- _Instructions for the task_: In the material below, find each line holding the string "colin" and copy it.

::::::::

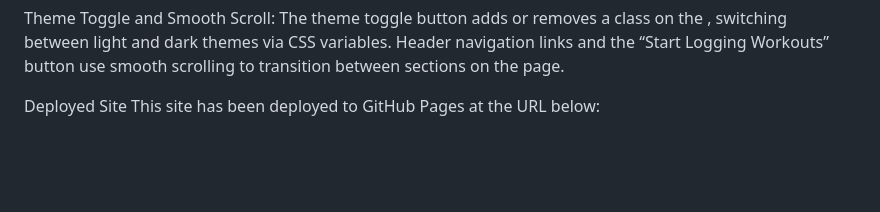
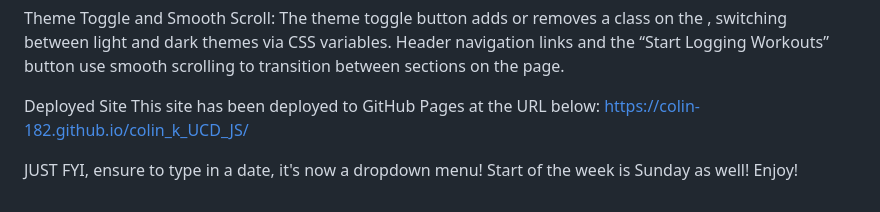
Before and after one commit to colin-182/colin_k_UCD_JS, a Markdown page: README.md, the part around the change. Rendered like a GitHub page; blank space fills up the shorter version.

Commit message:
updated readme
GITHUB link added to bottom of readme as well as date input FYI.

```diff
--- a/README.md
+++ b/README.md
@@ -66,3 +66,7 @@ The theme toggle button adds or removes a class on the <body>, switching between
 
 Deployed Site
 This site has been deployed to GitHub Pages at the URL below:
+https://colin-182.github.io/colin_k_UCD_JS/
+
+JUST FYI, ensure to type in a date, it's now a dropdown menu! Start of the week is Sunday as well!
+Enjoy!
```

::::::::

- _Result for this exercise_:
Before and after one commit to colin-182/colin_k_UCD_JS, a Markdown page: README.md, the part around the change. Rendered like a GitHub page; blank space fills up the shorter version.
+https://colin-182.github.io/colin_k_UCD_JS/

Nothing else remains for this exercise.